“Improving health standards”

Interview with Gary Preston, module 1 coordinator 'Strengthening health control capacity'

What is the aim of this module 1 that concerns the quality of health control?

It is really the overall aim of the whole project. Since 2002, the European Union has put into place strict regulations governing the hygiene conditions for fishery products imported from third countries. As it is the Competent Authorities in the ACP countries that are responsible for applying these regulations, we assist them in establishing the health control systems. We help them prepare for successful inspections by the Food and Veterinary Office. It is the results of these visits, which are communicated the DG SANCO, which are used to draw up the lists of countries that are authorised to export and those that are not.

It is for the exporting countries to set up a government system that offers health guarantees. For certain developing countries this can prove very difficult. In the United States, the responsibility for ensuring the quality and conformity of imported products rests with the importer. The European system is often seen as an economic barrier and not as a response to consumer health.

What means are you implementing to fulfil this mission?

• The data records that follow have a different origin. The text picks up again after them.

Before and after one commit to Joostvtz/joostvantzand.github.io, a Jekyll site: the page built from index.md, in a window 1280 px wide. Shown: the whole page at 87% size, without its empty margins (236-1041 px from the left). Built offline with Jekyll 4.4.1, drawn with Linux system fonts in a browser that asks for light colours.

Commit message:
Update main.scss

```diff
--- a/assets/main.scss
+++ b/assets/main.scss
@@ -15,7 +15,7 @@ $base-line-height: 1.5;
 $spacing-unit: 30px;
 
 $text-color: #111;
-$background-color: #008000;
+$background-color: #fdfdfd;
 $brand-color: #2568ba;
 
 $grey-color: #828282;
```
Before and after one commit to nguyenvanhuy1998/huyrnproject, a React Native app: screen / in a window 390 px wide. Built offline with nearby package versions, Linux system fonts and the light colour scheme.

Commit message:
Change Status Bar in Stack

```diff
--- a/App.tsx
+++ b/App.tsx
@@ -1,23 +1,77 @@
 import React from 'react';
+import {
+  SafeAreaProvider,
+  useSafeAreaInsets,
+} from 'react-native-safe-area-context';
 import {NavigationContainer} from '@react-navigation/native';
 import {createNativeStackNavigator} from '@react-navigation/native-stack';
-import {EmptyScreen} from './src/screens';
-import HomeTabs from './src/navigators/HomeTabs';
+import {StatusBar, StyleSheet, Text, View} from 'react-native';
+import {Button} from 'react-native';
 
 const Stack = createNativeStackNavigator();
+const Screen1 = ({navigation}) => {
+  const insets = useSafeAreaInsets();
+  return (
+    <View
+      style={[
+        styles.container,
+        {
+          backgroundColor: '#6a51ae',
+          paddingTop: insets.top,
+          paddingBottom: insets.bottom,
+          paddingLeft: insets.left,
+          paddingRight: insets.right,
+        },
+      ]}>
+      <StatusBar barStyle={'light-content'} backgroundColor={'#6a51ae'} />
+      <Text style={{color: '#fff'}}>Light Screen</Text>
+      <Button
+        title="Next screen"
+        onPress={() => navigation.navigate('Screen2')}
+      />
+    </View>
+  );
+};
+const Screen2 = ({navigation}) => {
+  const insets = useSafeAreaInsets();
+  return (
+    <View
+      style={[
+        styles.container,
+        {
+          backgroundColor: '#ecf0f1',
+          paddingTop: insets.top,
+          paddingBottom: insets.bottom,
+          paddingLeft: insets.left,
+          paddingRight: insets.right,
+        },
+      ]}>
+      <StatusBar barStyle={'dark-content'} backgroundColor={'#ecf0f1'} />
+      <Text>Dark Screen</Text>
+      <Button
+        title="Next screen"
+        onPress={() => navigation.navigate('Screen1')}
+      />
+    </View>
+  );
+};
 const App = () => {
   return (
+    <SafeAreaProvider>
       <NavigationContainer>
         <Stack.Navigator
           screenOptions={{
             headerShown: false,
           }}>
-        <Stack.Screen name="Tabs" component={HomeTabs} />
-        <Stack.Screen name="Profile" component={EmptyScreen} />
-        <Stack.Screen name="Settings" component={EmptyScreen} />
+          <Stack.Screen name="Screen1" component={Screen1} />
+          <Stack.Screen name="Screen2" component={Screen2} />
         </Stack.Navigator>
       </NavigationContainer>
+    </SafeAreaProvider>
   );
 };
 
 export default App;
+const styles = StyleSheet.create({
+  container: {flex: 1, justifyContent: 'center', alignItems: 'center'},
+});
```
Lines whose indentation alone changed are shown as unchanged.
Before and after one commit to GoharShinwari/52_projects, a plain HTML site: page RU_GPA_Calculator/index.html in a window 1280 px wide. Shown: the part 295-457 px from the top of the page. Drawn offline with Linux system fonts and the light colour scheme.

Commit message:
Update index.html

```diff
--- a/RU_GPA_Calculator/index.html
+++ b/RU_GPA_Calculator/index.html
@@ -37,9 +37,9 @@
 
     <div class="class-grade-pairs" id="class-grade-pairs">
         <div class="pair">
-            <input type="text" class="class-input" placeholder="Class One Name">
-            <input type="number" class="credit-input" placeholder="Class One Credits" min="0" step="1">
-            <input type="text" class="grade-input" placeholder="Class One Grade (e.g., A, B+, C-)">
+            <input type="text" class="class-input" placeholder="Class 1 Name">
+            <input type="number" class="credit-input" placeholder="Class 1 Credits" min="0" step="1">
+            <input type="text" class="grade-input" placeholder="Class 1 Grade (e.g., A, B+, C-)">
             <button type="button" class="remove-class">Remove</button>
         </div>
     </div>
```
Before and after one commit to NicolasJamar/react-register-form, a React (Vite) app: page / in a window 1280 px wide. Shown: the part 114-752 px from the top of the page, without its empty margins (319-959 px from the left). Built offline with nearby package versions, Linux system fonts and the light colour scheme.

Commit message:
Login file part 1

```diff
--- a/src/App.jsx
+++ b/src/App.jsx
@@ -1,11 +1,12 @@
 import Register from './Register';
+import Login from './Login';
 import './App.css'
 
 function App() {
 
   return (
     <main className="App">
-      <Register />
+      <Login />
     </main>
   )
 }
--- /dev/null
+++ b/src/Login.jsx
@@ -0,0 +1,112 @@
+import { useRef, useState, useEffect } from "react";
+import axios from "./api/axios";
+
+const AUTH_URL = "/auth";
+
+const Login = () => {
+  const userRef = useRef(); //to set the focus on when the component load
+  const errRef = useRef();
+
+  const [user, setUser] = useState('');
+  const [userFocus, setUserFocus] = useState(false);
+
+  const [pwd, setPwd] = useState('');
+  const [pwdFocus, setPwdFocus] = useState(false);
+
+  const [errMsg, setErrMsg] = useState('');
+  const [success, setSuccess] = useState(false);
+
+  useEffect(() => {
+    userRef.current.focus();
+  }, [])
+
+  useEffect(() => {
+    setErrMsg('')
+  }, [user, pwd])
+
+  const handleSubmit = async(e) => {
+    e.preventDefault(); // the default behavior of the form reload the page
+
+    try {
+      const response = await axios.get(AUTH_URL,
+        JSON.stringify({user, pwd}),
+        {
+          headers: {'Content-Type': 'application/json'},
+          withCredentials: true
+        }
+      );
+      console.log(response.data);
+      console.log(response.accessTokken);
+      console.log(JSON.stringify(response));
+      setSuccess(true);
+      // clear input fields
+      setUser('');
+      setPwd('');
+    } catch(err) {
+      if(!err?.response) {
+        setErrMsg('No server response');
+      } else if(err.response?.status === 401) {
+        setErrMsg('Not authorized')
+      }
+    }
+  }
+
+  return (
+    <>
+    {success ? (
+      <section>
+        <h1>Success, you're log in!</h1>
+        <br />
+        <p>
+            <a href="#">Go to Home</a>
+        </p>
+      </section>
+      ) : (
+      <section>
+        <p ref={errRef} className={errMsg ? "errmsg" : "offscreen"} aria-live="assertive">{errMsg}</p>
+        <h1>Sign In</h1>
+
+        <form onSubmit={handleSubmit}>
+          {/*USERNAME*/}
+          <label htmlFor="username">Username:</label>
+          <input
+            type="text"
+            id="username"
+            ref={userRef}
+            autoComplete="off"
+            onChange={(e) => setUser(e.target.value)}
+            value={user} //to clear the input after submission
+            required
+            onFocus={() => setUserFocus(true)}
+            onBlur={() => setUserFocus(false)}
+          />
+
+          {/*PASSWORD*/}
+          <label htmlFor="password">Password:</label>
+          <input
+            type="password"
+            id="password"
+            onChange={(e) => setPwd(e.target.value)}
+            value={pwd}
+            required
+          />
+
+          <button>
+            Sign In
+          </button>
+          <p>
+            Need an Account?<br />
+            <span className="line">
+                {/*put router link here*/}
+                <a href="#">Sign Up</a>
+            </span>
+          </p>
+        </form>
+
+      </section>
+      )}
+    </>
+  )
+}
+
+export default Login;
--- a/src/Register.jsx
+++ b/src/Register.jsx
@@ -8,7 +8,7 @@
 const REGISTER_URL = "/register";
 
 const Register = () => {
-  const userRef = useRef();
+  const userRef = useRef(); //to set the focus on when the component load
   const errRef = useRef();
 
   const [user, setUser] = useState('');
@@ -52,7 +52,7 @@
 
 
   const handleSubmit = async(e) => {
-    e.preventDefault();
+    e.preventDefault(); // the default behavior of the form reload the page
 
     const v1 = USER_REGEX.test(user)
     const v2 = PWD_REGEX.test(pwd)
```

We supply equipment and we train inspectors in the control methods and protocols. Each Competent Authority must draw up its own internal procedures. The SFP Programme has already resulted in the publication of an “Inspection Manual”. This presents all the European legislation alongside practical tips on how to carry out inspections. But every country is different and our role is partly to adapt to each situation. There is a world of difference between the island of Mauritius, with its fleets of tuna seiners, and Eritrea with its multitude of canoes. In one case producers already carry out own-controls. In the other, the health authorities have to visit around 50 landing sites.

What are your priorities?

First and foremost to ensure that countries authorised to export remain on the list. Secondly, it is to help those in a position to comply with the standards to be included on that list. Africa is closer to Europe and traditionally trades more with it. But we are also working in the Caribbean and in the Pacific. The idea is to raise health standards just about everywhere where we are asked to do so.